With the majority of educators who I read online or talk to face to face going goo-goo, ga-ga, over Google, I often feel like a minority. That really comes into play (to my detriment may I add) when I want to collaborate with others online. It’s always, “let’s collaborate using Google docs”, or “what’s your GMail address?” Being traditionally a Yahoo! kind of guy, I wanted to respectfully pass on a message to all my educator colleagues around the world – there are really good alternatives to Google.
The Email Application:
We all know that Yahoo! has always done web email very well and with the ability now to drag and drop messages/folders and use keyboard shortcuts, their web mail is beginning to feel a lot like a desktop application. However, I’ve spent some time rediscovering Yahoo! beyond just it’s robust web email service and was surprised at what I saw. To avoid the infamous Google Reader, I had previously used Pageflakes as my RSS reader. While Pageflakes is great as a start page, it’s RSS reader is clumsy and a pain to navigate. To my delight, Yahoo! has an RSS feed reader built right into it’s email client so I can check my e-mail and my RSS feeds all in one place. As a matter of fact, I can also send SMS and chat messages from within the email client as well. In addition, the email client supports tabs so that I can write an email in one tab, have an RSS feed open in another tab and maintain a chat conversation in another all from Yahoo’s email client.
Remember del.icio.us, Jumpcut and Flickr? All Yahoo! apps. I’m actually quite fortunate as I have access to the pro versions of Jumpcut and Flickr at no extra cost because of the partnership my ISP (Rogers Communications in Canada) has with Yahoo! and let me tell you how happy I am with Flickr. If you use the free version and think that it’s awesome, then you can image how much better the pro version is with unlimited uploading, storage and bandwith. Look out YouTube, Flickr now does video too! What Yahoo! doesn’t have, however, is a good office suite like Google’s docs, notebook, and spreadsheet. However, that is quickly overcome by the fact that one can use their Yahoo! username and password to access Zoho’s full suite of apps that, in my opinion, compares quite favourably to what Google has to offer.

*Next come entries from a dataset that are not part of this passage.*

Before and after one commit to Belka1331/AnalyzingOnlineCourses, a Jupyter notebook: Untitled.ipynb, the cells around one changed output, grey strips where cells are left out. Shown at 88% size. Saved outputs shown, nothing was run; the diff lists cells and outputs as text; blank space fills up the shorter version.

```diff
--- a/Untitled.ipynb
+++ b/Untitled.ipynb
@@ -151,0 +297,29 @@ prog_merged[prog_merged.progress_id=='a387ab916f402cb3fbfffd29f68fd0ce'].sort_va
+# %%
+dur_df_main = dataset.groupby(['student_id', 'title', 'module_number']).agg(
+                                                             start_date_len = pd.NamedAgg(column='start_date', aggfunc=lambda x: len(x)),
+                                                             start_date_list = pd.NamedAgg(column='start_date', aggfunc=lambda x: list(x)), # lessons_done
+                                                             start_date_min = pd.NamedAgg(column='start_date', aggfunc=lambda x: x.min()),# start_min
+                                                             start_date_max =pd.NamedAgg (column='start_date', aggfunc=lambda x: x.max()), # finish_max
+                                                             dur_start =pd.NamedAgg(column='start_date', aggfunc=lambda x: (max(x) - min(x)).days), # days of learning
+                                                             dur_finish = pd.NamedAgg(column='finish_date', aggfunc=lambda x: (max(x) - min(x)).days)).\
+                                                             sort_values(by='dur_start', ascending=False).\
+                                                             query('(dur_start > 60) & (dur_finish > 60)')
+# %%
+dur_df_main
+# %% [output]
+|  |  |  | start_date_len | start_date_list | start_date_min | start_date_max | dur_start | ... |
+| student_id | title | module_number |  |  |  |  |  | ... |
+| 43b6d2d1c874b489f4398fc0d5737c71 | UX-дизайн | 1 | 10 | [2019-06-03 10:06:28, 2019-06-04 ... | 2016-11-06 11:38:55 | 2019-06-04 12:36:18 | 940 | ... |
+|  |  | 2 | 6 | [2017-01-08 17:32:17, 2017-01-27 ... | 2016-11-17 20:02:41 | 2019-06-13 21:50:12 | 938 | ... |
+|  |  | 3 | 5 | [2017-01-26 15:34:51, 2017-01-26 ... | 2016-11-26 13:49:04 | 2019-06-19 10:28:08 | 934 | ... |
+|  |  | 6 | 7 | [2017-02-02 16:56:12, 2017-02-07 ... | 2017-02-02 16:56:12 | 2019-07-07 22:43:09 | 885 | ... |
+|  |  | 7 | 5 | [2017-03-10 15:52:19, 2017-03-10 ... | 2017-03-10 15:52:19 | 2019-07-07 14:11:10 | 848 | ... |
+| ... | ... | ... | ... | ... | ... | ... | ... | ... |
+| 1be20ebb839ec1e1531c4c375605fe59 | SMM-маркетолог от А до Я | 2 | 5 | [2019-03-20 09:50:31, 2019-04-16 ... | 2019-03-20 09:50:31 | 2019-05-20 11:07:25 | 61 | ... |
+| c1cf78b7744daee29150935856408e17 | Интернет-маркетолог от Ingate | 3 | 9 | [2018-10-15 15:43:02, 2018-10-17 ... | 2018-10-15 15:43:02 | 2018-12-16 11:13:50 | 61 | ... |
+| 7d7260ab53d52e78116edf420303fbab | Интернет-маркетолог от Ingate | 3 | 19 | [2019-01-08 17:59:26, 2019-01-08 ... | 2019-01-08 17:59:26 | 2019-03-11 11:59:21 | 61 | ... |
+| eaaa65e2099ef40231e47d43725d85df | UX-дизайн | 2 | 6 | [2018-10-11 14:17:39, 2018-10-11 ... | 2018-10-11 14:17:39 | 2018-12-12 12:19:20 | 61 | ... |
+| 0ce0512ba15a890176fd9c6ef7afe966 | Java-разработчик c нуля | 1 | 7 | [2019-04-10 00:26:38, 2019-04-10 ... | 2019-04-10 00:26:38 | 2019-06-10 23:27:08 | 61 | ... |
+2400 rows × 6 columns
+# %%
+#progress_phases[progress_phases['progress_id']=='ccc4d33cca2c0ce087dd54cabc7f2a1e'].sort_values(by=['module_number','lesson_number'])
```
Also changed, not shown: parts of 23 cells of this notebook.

Ladies and gentleman in education, please be aware that while Google offers good products but so do others. Also keep in mind that Google has an age restriction that disqualifies most students in K-12 from using the service. You can read more about that here: http://news.cnet.com/8301-13739_3-9902548-46.html. Yahoo! is much more lenient with their age restrictions. Take another look at Yahoo!. You may be surprised at what you discover.